Albert Curtis Brown was an American journalist who was the London correspondent for The New York Press. He also ran a press syndication agency. Because of his contacts in both the UK and America, he fell into representing authors who were looking for publishing opportunities on the two continents.

The first deal he transacted was selling serial rights in John Oliver Hobbes’s The Vineyard. The literary agency element of Brown’s business was accommodated alongside his press agency in Henrietta Street, Covent Garden. In 1914, Curtis Brown opened its first international office in New York; subsequently, offices were opened in Paris, Berlin, Milan and Copenhagen. Brown believed in the exchange of literature between countries as a point of principle to foster international understanding. The company retains a translation rights department to this day.

During this period, Brown carried out agency business on behalf of a large number of well-known writers such as Kenneth Grahame, AA Milne and DH Lawrence. It also worked on behalf of prominent figures of the day including Winston Churchill, David Lloyd George and U.S. President Woodrow Wilson.

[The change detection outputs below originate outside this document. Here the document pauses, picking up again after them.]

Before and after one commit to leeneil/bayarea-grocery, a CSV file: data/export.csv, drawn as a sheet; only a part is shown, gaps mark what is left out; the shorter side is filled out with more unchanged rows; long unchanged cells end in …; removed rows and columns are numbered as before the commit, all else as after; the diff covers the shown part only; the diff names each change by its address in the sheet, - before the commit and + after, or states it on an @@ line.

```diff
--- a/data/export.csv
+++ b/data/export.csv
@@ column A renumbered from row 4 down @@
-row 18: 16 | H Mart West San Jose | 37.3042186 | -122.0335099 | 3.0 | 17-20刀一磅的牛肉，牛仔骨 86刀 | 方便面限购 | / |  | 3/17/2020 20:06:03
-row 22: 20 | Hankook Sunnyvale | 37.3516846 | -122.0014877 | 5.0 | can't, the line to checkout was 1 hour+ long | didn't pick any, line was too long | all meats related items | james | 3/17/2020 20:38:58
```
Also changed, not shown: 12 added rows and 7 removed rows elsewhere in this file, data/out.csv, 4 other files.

Curtis Brown wrote an autobiography called Contacts – published by Cassell in 1935. He ran the agency until 1935 when he was succeeded by his son Spencer Curtis Brown. Spencer ran the agency until his retirement in 1968 when he sold it to an investment company.

The agency was instrumental in establishing the reputations of several British and American writers, including John Steinbeck, William Faulkner, Norman Mailer, C P Snow, Angus Wilson, Lawrence Durrell, Gerald Durrell, Kingsley Amis and Isaiah Berlin.

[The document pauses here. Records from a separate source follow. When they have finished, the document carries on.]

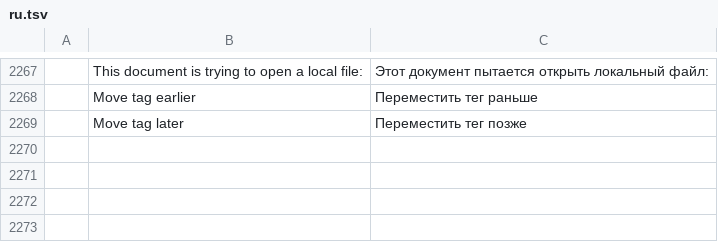
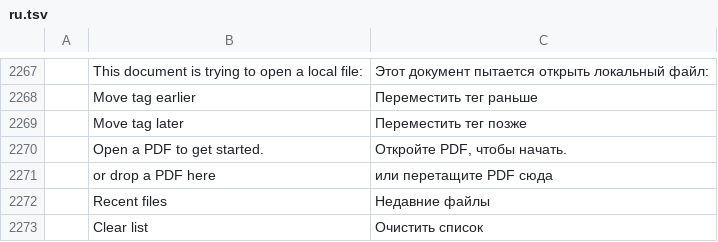
Before and after one commit to samuelavike1/Readf, a TSV file: crates/ui-egui/src/i18n/ru.tsv, drawn as a sheet; only a part is shown, gaps mark what is left out; the diff names each change by its address in the sheet, - before the commit and + after, or states it on an @@ line.

```diff
--- a/crates/ui-egui/src/i18n/ru.tsv
+++ b/crates/ui-egui/src/i18n/ru.tsv
+row 2270:  | Open a PDF to get started. | Откройте PDF, чтобы начать.
+row 2271:  | or drop a PDF here | или перетащите PDF сюда
+row 2272:  | Recent files | Недавние файлы
+row 2273:  | Clear list | Очистить список
```
Also changed, not shown: crates/ui-egui/src/i18n/bg.tsv, crates/ui-egui/src/i18n/el.tsv, 26 other files.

The agency was bought back by its management team in 1982. A further buy-out in 2001 resulted in the present ownership of the agency by its management.

Recent history[edit]

In 1995, Jonathan Lloyd was recruited from the publishers Harper Collins to become managing director and two years later Nick Marston joined from rival agents AP Watt to begin a new film, theatre and television department.

The company underwent a management buy out in 2001, when agents (Jonny Geller, Ben Hall, Jonathan Lloyd, Nick Marston and Peter Robinson), bought the company from the senior staff at the agency. Lloyd remained as managing director and subsequently became CEO. Robinson left in 2006 to form a solo agency.[2]

In 2008, Curtis Brown and ICM (International Creative Management) inked a deal for Curtis Brown to represent ICM’s clients in the UK and across the world.[3]

In May 2012, the company restructured its management team with Jonathan Lloyd becoming Chairman and with Ben Hall and Jonny Geller becoming joint Chief Executives.[4]

In addition to its books, actors, presenters, theatre and television departments, the company has a film production arm, Cuba Pictures, headed by Nick Marston as CEO and with Dixie Linder and Tally Garner as co-heads of television.

Curtis Brown also runs a creative writing school, Curtis Brown Creative, directed by Anna Davis. In March 2013, Curtis Brown Creative announced a deal with the e-reader manufacturer Kobo, to set up a scholarship The Kobo Writing Life™ Scholarship.

In March 2013, Curtis Brown acquired a major stake in leading literary agency Conville and Walsh.[5][6]


Novelists and non-fiction writers[edit]



TV presenters[edit]

Actors and actresses[edit]


The Curtis Brown Prize[edit]

The Curtis Brown Prize was established in 2006 in memory of agent Giles Gordon (1940-2003).[1] Worth £1,500, it is awarded annually for the best writer of prose fiction on the University of East Anglia MA in Creative Writing (Prose Fiction) course, based on the material submitted by students for their MA assessment. The winner is chosen by a panel of Curtis Brown agents from a shortlist comprising all students in the year who achieve an MA with distinction.[7] The inaugural award was made to Joe Dunthorne in 2006 for his novel Submarine. Other recipients are: Tamara Britten (2007), Daniel Timms (2008), Lauren Owen (2009), Gillian Daly (2010), Chelsey Flood (2011), Charlotte Stretch (2012).[1]


External links[edit]